BEGIN Data to process
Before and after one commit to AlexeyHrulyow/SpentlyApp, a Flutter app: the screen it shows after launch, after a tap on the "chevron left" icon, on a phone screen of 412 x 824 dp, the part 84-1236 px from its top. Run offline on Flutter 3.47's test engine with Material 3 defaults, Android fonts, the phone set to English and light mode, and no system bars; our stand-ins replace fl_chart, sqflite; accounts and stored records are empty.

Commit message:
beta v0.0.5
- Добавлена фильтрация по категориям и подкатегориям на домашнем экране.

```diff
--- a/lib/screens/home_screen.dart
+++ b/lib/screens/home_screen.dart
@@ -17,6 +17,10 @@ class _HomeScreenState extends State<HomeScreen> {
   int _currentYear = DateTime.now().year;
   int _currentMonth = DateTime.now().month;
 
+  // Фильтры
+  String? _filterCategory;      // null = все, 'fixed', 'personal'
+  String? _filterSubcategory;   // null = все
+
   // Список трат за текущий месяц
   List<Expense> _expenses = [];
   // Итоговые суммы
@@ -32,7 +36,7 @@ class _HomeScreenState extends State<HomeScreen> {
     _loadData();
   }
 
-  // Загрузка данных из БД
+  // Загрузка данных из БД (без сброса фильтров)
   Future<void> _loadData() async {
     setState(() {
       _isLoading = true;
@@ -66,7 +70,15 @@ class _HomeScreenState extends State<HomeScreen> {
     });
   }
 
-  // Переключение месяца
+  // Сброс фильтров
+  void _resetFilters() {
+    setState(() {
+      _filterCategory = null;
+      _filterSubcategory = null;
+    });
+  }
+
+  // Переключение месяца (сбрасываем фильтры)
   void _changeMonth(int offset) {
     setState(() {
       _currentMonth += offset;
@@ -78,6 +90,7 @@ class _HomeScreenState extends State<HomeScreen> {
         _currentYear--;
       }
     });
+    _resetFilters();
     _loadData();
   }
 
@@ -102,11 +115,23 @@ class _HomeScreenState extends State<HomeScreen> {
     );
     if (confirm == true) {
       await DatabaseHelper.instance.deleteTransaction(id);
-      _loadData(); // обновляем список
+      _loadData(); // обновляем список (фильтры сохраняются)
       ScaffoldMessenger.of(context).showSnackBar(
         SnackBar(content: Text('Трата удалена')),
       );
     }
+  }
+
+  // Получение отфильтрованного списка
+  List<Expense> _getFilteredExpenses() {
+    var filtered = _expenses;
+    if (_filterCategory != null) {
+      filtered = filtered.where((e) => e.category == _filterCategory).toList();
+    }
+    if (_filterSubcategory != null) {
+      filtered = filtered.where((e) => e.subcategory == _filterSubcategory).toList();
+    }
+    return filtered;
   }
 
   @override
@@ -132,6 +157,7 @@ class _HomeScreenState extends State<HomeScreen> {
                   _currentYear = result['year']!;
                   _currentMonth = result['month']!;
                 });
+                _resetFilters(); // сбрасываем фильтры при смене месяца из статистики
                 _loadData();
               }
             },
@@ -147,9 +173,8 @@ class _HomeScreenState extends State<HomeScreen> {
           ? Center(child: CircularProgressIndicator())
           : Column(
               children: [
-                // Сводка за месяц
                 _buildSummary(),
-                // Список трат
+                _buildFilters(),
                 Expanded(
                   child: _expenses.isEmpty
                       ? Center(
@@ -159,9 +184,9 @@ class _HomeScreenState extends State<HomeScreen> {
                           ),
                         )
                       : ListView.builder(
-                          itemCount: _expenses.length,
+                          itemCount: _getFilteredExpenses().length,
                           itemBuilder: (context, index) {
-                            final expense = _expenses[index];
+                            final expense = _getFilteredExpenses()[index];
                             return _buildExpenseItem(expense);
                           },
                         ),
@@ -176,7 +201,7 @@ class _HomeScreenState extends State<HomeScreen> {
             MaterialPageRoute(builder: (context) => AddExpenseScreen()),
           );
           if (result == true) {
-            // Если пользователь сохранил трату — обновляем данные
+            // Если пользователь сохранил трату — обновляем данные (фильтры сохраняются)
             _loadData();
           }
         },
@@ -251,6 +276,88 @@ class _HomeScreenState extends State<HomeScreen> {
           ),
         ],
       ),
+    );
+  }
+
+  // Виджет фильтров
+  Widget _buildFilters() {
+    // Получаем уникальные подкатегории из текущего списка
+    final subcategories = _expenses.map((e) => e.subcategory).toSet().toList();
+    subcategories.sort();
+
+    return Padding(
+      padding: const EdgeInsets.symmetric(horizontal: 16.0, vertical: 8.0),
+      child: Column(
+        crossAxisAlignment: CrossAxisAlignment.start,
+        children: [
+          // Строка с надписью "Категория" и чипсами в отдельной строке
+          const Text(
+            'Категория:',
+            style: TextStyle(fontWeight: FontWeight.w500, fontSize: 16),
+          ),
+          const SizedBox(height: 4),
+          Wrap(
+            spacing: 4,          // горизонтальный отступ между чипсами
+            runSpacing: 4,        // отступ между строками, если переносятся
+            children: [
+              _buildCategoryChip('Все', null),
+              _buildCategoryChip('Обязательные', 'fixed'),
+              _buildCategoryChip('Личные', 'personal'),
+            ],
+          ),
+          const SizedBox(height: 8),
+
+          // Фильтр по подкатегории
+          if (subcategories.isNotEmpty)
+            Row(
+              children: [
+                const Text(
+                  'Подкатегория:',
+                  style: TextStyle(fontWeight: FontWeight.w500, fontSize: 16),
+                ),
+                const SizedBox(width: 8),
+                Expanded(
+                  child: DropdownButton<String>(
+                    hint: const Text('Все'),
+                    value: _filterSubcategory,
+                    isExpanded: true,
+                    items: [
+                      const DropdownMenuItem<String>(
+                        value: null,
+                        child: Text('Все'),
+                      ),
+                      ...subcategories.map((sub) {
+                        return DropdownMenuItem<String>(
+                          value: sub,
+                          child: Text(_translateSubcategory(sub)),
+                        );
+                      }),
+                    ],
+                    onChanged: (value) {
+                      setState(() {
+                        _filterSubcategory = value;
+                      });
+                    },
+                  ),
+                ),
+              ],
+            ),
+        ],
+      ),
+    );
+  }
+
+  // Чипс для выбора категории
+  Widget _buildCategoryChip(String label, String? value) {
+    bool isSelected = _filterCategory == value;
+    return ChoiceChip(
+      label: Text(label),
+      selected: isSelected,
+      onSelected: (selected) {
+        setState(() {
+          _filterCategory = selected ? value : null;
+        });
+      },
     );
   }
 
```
END Data to process
-- Directions for this task --
What lines in the entries contain "String"? Report each one by copying it.

-- Task answer --
+  String? _filterCategory;      // null = все, 'fixed', 'personal'
+  String? _filterSubcategory;   // null = все
+                  child: DropdownButton<String>(
+                      const DropdownMenuItem<String>(
+                        return DropdownMenuItem<String>(
+  Widget _buildCategoryChip(String label, String? value) {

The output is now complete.